Domestic Assault | Domestic Criminal Charges

We are writing today to layout and hopefully explain in a straight forward and easily understood manner the laws with respect to domestic assault and related domestic charges.

The following list is composed of the most common charges arising out of a domestic relationship.

  1. Domestic Assault (simple assault);
  2. Assault cause bodily harm;
  3. Assault with a weapon;
  4. Aggravated assault;
  5. Forcible confinement;
  6. Mischief; 
  7. Threating bodily harm;
  8. Threatening death;
  9. Sexual assault.

There are other charges that can fall under the domestic violence but they will be discussed in a later article. 

In almost all cases involving domestic issues whether an assault or as minor as mischief to property (as in throwing a cell phone) the person charged is placed on an order (either through a formal bail hearing or an undertaking provided at the police station) containing the following.

  1. No communication or contact with the complainant (sometimes with exceptions such as “through a mutually agreed 3rd party for the purpose of access to children” or pursuant to a Family Court Order.
  2.  Not to attend within a certain radius of the family home, the place of employment, education or any place the complainant is known to be;

We are often asked – how do I get back home and how long will it take.

We have on numerous occasions arranged variations to the bail provisions prior to the case being completed to get our client’s home.  In the normal course, the Crown does not want contact with the complainant due to possible influence on their witness (the complainant).  It does not matter that the complainant wants you to come home. In fact this happens more often than not. In many cases, the complainant would like the charges dropped and for their partner to come home.  However, put simply – this decision is for the Crown attorney – not the complainant. Once a charge is laid, only the Crown has the power to decide whether it should be withdrawn or not. The Crown will listen to the complainant, but will not necessarily follow the complainants wishes

 

To begin with lets review the charge of domestic assault (simple assault contrary to s. 266 of the Criminal Code.

Simple assault – a non-consensual touching by one person on  another. We have recently been retained by an individual who gave his a wife a kiss in the midst of an argument – charged with domestic assault

Defences: self defence is the most common defence in these cases. Many times we deal with cases where the complainant in fact instigated the altercation andour client simply used reasonable force to defend himself/herself. Provocation is not a defence but in some  circumstances can be a mitigating factor.

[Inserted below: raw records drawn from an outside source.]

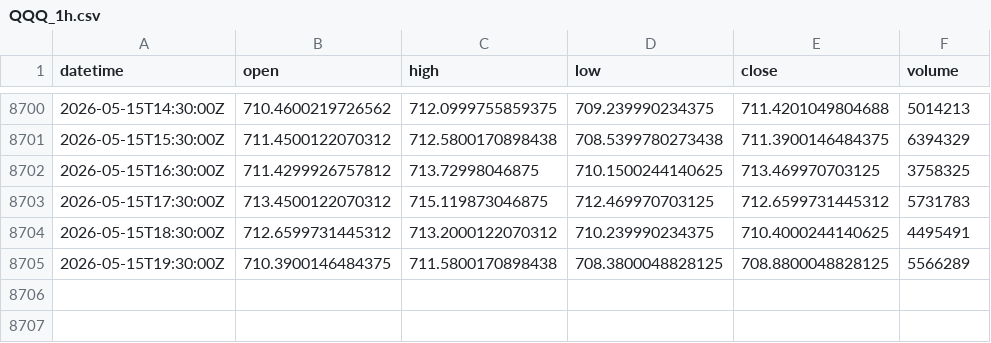
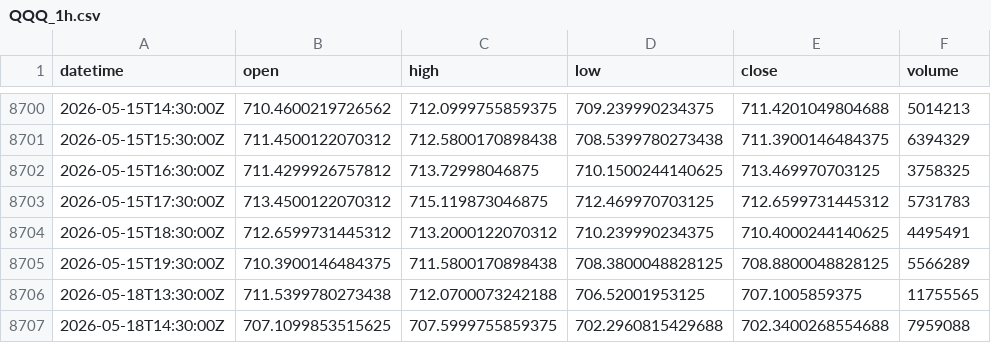
Before and after one commit to xu75/quant-strategy, a CSV file: data/market/QQQ_1h.csv, drawn as a sheet; only a part is shown, gaps mark what is left out.

Commit message:
chore(data): update market data 2026-05-18 15:53 UTC

```diff
--- a/data/market/QQQ_1h.csv
+++ b/data/market/QQQ_1h.csv
@@ -8705 +8705,3 @@ datetime,open,high,low,close,volume
 2026-05-15T19:30:00Z,710.3900146484375,711.5800170898438,708.3800048828125,708.8800048828125,5566289
+2026-05-18T13:30:00Z,711.5399780273438,712.0700073242188,706.52001953125,707.1005859375,11755565
+2026-05-18T14:30:00Z,707.1099853515625,707.5999755859375,702.2960815429688,702.3400268554688,7959088
```
Also changed, not shown: 2 other files.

Resolution: If our client is not guilty , we either negotiate withdrawal of the charge (sometimes with a peace-bond which does not involve an admission of the facts to support the charge) or we go to  trial. If our client has committed some wrongdoing we still will attempt to negotiate a peace-bond. If the Crown does not agree with a peace-bond resolution, we will then seek instructions fromour client as to whether he/she wishes to go to trial or would like us to try to negotiate an acceptable resolution (sometimes this involves aplea of guilt for a conditional discharge – no conviction is registered). In many cases, our
clients instruct us to go to trial to see what the Crown can prove. Remember an accused is innocent until proven guilty. We do not have toprove innocence. It is not unusual in these cases for the Crown to discover that they do not have a cooperative witness and the charges are ultimately dismissed.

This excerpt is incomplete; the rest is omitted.